==== DATA

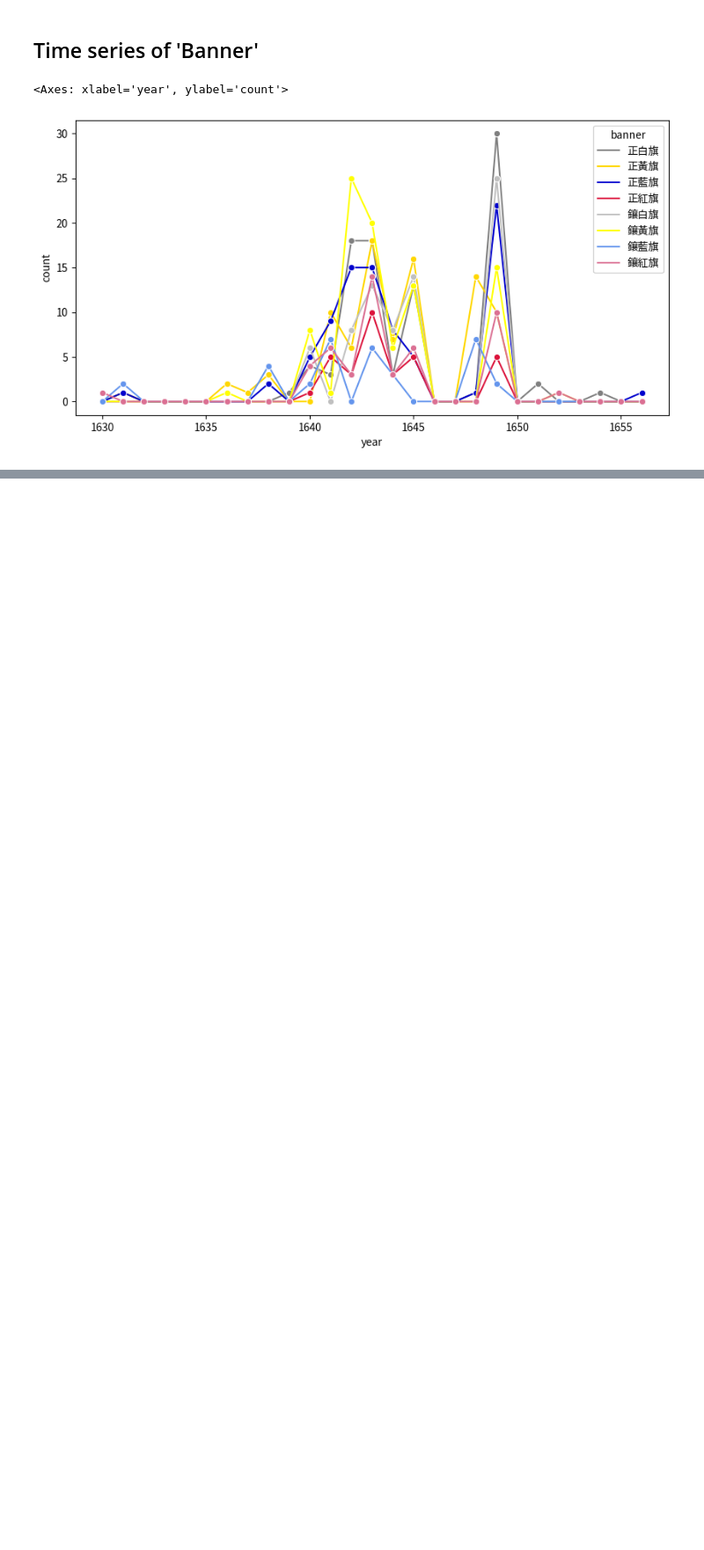
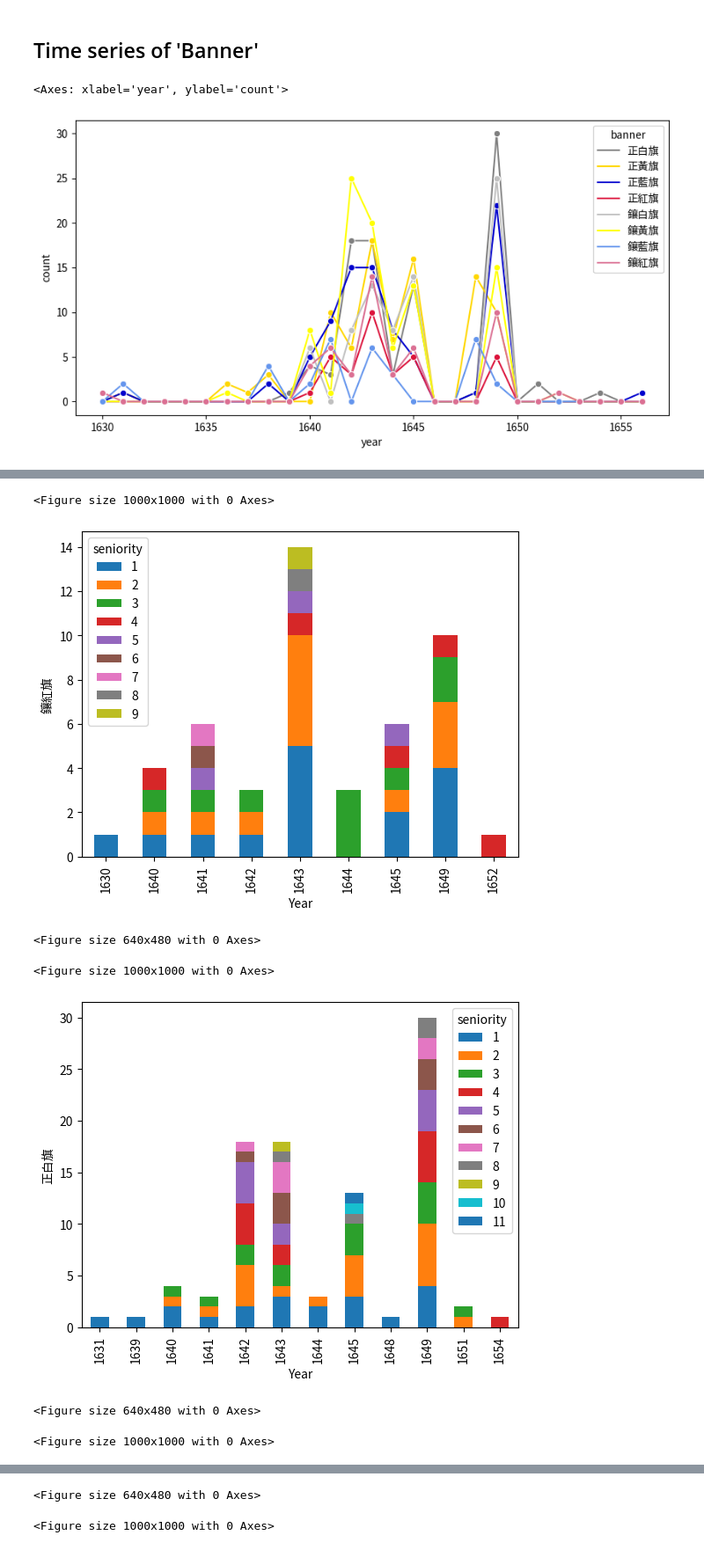
Before and after one commit to tinafanfan/My-Python, a Jupyter notebook: EDA.ipynb, the cells around one changed output, grey strips where cells are left out. Shown at 88% size. Saved outputs shown, nothing was run; the diff lists cells and outputs as text; code cells hidden in the pictures; blank space fills up the shorter version.

```diff
--- a/EDA.ipynb
+++ b/EDA.ipynb
@@ -161,0 +171,6 @@ sns.lineplot(data=merged_df, x='year', y='count', hue='banner', marker='o', hue_
+# %%
+df_sort = data_df.sort_values(by='year')
+# df_sort = df_sort[['year','Person']]
+df_sort['seniority'] = df_sort.groupby('Person').cumcount() + 1
+df_sort = df_sort[['Banner', 'Person', 'year','seniority']]
+df_sort
@@ -161,0 +191,8 @@ sns.lineplot(data=merged_df, x='year', y='count', hue='banner', marker='o', hue_
+# %%
+banner_yr_app_counts = df_sort.groupby(['year', 'Banner', 'seniority']).size().reset_index()
+# %%
+
+# assign column names (不知為第三個欄位是0何無法直接修改)
+banner_yr_app_counts.rename(columns=lambda x: f'Count_{x}', inplace=True)
+banner_yr_app_counts.columns = ['year','Banner','seniority', 'count']
+banner_yr_app_counts
@@ -161,0 +203,33 @@ sns.lineplot(data=merged_df, x='year', y='count', hue='banner', marker='o', hue_
+# %%
+all_banners = banner_yr_app_counts['Banner'].unique()
+for one_banner in all_banners:
+
+  # 选择特定 'Banner' 值的所有行
+  selected_banner = one_banner
+  df = banner_yr_app_counts[banner_yr_app_counts['Banner'] == selected_banner]
+  df = df.sort_values(by='year')
+
+  # 使用 pivot_table 将数据重塑为适合绘制堆叠条形图的形式
+  pivot_df = df.pivot_table(index='year', columns='seniority', values='count', aggfunc='sum', fill_value=0)
+
+
+
+  # 绘制堆叠条形图
+  # plt.figure(figsize=(12, 4))
+  fig = plt.figure(figsize=(10, 10))
+  sns.set_palette("tab10")  # 使用默认颜色方案
+  pivot_df.plot(kind='bar', stacked=True)
+  plt.xlabel('Year')
+  plt.ylabel(selected_banner)
+  # plt.title()
+  plt.legend(title='seniority')
+  plt.show()
+  plt.savefig(f'seniority_{one_banner}.png')
+# %% [output]
+<Figure size 1000x1000 with 0 Axes>
+[figure, added]
+<Figure size 640x480 with 0 Axes>
+<Figure size 1000x1000 with 0 Axes>
+[figure, added]
+<Figure size 640x480 with 0 Axes>
+<Figure size 1000x1000 with 0 Axes>
@@ -161,0 +237,2 @@ sns.lineplot(data=merged_df, x='year', y='count', hue='banner', marker='o', hue_
+<Figure size 640x480 with 0 Axes>
+<Figure size 1000x1000 with 0 Axes>
```
Also changed, not shown: parts of 7 cells of this notebook.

========

__ACTIVITY__. Lines containing the string "lineplot" above: how many are there? Answer with the number only.

__COMPLETED EXERCISE__. 4